Every year we go to the LA County Fair and every year I stumble across something related to tiki. (And every year we wonder why we ride this giant Ferris Wheel as we freak out when it reaches the top.)
Our latest fried food adventure was fried Doritos, which were, in a word, unnecessary. They paled in comparison to Chicken Charlie’s previous triumphs of fried avocado and the fried Klondike Bar. (Though we may not eat any more fried food at the fair since we discovered the amazing duck confit grilled cheese from the Street Kitchen stand.)
One of the halls housed the exhibit “Mid-Century Modern” which featured some gorgeous cars and vintage furniture sort of oddly interspersed with vending booths for artists with retro flair. (Among them was Rachel Walker, whose “Pina Colada” print provided the first tiki sighting of the day.)
And surprisingly, that was the only tiki-related thing I saw in that exhibit. (The two often go hand in hand, as I’ve found at Palm Springs Modernism Week.) At any rate, the pièce de résistance for me was this amazing Arkay “Fantasia” television (aka Kuba “Tango” Stereo Console) produced between 1959-1962. Those lines!
Last year I had lamented the lack of tiki representation in the tablescaping section of the arts and crafts building, but this year did not disappoint! “Turn the Table” featured a tiki from Oceanic Arts, Trader Vic’s salt and pepper shakers, Don Ho “Suck ’em Up” glasses, Dynasty Easter Islander mugs, bamboo flatware and more.
The judges awarded top points for originality/creativity for the upside-down table and its tiki torch legs, but points were docked in the correctness category: “Fruit for salad and dessert course is repetitive. Questioning the knife, as it does not go with the menu. Lobster pick is appropriate but nut pick is not.” Still, it scored 90/100 points, which was good enough for the fourth place ribbon.

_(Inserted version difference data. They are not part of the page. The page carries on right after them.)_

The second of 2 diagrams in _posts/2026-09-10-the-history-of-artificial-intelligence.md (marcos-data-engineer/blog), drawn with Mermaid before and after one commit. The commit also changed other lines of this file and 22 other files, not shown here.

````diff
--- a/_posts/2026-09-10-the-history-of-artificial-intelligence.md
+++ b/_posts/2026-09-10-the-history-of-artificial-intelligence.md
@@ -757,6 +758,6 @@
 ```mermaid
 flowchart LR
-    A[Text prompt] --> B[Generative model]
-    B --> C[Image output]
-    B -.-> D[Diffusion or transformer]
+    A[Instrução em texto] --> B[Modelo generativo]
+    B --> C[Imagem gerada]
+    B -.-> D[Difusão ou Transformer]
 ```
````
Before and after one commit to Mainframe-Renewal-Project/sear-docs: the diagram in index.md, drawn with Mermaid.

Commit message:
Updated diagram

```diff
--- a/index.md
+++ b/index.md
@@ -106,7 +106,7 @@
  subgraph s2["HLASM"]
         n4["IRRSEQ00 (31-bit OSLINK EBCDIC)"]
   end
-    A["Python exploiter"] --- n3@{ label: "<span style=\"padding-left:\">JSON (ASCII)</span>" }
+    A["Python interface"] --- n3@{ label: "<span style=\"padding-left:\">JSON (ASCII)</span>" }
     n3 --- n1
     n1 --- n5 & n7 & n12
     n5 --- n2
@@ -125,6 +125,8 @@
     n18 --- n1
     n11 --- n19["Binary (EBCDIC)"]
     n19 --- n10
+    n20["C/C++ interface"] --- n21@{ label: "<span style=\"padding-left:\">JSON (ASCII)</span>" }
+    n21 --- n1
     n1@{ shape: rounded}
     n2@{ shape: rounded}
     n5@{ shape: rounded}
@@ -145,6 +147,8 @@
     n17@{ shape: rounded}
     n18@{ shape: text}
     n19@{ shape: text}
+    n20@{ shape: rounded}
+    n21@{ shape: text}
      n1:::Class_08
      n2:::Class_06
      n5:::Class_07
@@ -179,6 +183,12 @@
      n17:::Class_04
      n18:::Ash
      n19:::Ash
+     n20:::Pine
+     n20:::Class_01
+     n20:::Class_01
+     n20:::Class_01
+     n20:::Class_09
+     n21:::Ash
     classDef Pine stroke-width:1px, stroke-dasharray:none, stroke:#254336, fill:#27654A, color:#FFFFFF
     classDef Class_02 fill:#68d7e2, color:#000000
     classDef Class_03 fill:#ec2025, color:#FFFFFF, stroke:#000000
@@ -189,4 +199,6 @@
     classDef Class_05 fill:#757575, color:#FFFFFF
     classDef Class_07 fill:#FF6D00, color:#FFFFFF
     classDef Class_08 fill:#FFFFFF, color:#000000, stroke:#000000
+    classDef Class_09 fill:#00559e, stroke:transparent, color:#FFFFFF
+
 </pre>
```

Another highlight was the new exhibit Luminasia, an impressive display of about 300 giant Chinese lanterns shaped like animals, flowers and famous landmarks near and far.
The colorful creations were made by more than 50 Chinese artisans from Zigong, a city in the Sichuan province that’s known for its lantern festivals.
It was an additional $9 to walk through it, but we thought it was worth it, especially when I spotted this trio of Moai in gold, silver and copper colors. They were placed among other icons like the Leaning Tower of Pisa, Eiffel Tower and…Morongo Casino. (They were a sponsor.)
The 2014 LA County Fair ends after this weekend, so you better get going if you haven’t already!